Review: Architects – ‘the classic symptoms of a broken spirit’

architects the classic symptoms of a broken spirit

Booming catharsis on Architects’ new album.

You might argue that the old saying ‘misery loves company’ has found a friend in Architects; their ferocious ninth album, 2021’s For Those That Wish To Exist was the Brighton band’s first number one – a feat screamer-in-chief Sam Carter has likened to Leicester City winning the Premier League – and at times it’s felt in recent years like they’ve taken nihilism to almost fetishist levels. For them in a heartless world, everyone’s prayers are falling on deaf ears.

Except of course there’s more to Architects’ story than that; when their main songwriter Tom Searle died in 2016 (his twin brother Dan remains the band’s drummer), the remaining members were left with navigating the long and complex processes of grief.  Evolving at the same time, Architects’ unforgiving metalcore has seen their fortunes rise inexorably since.

‘the classic symptoms of a broken spirit’ was conceived as both a celebration – in the band’s own way – and an opportunity to broker conversations about the diseased meta in which we all live.

It’s a lofty ambition, especially given the lack of musical compromise; after a few alien pads opener ‘deep fake’ roars out into the abyss, quiet-louding its industrial riffs, Carter grabbing the man’s platinum lapels and spilling: ‘It’s a risk we can all agree/fuck the fucking facts/but it bleeds right in front of me/we’re under attack.’

The new record’s stimulus was found in the lengthy process of emotional rehabilitation after Searle’s passing, one compounded by the fragmentation of lockdowns, live music cancellations and the general precariousness of being a musician – even if you’re having number one records.

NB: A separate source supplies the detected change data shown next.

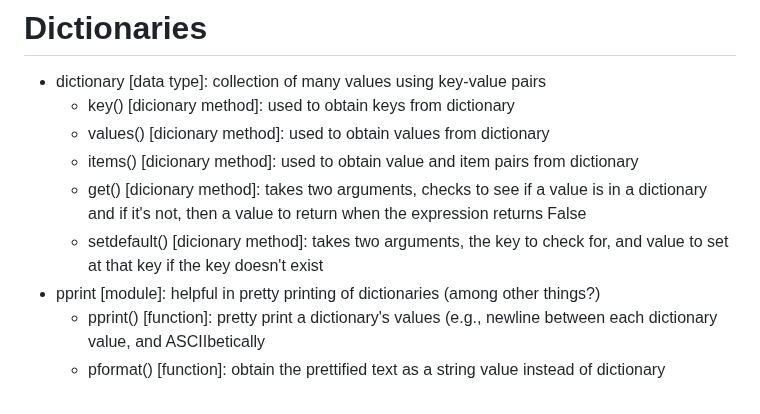
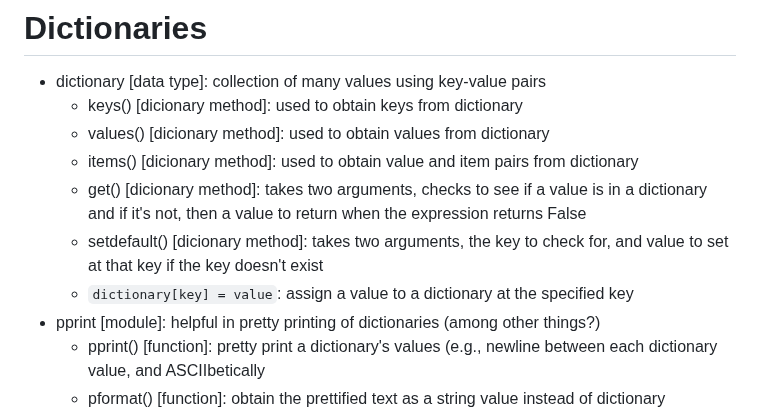
Before and after one commit to jamesdcheney0/continuing-education, a Markdown page: python/notes.md, the part around one of its changes. GitHub-like rendering.

```diff
--- a/python/notes.md
+++ b/python/notes.md
@@ -92,11 +92,12 @@
 
 # Dictionaries
 - dictionary [data type]: collection of many values using key-value pairs
-    - key() [dicionary method]: used to obtain keys from dictionary
+    - keys() [dicionary method]: used to obtain keys from dictionary
     - values() [dicionary method]: used to obtain values from dictionary
     - items() [dicionary method]: used to obtain value and item pairs from dictionary
     - get() [dicionary method]: takes two arguments, checks to see if a value is in a dictionary and if it's not, then a value to return when the expression returns False
     - setdefault() [dicionary method]: takes two arguments, the key to check for, and value to set at that key if the key doesn't exist
+    - `dictionary[key] = value`: assign a value to a dictionary at the specified key
 - pprint [module]: helpful in pretty printing of dictionaries (among other things?)
     - pprint() [function]: pretty print a dictionary's values (e.g., newline between each dictionary value, and ASCIIbetically
     - pformat() [function]: obtain the prettified text as a string value instead of dictionary
```
Also changed, not shown: other parts of python/notes.md (+57 -0 lines).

In its own way their tenth album is a distillation but repointing of those things and more, with the focus on celebrating their former comrade’s life as opposed to dealing with the fallout of its end.

If catharsis is elusive in the flat one-dimensional construct of a record (as opposed to the band’s more performance orientated shows) then it’s not due to a lack of will.

On the more introspective ‘burn down my house’ Carter diarises the one mirror of isolation with: ‘I’m sorry, the thoughts that I don’t apprehend/Tell me there’s no happy end.’

After re-recording some material with an orchestra at Abbey Road between albums (a huge deal for the singer, a lifelong Beatles fan), when Architects arrived back in the studio there was agreement that almost nothing sonically was off the table.

This openness to experimentation fortifies tracks such as ‘living is killing us’, ‘doomscrolling’ and ‘spit the bone’, each tough hybrids which splice the traditional artifices of palsied rock and roll with the defiantly messed up sonics of the now.

The result is as arena friendly as befits a group who’ve grown into their unlikely status, a crowning ultimately made real by a new moral low ground, the breathless tilt at Slipknot’s hegemony and one that white knuckle works by any measure.

For all this the last track, ‘be very afraid’ – which threads the needle between hardcore, industrial metal and punk and has Carter shredding in character – ends with the tranquility of birdsong, a measure designed to be its own conscious decompression from the thousand mile an hour trip that precedes it.

‘the classic symptoms of a broken spirit’ sees Architects unbroken, clear on what they are and what they can be, with life affirming results.

Let misery sit down with someone else.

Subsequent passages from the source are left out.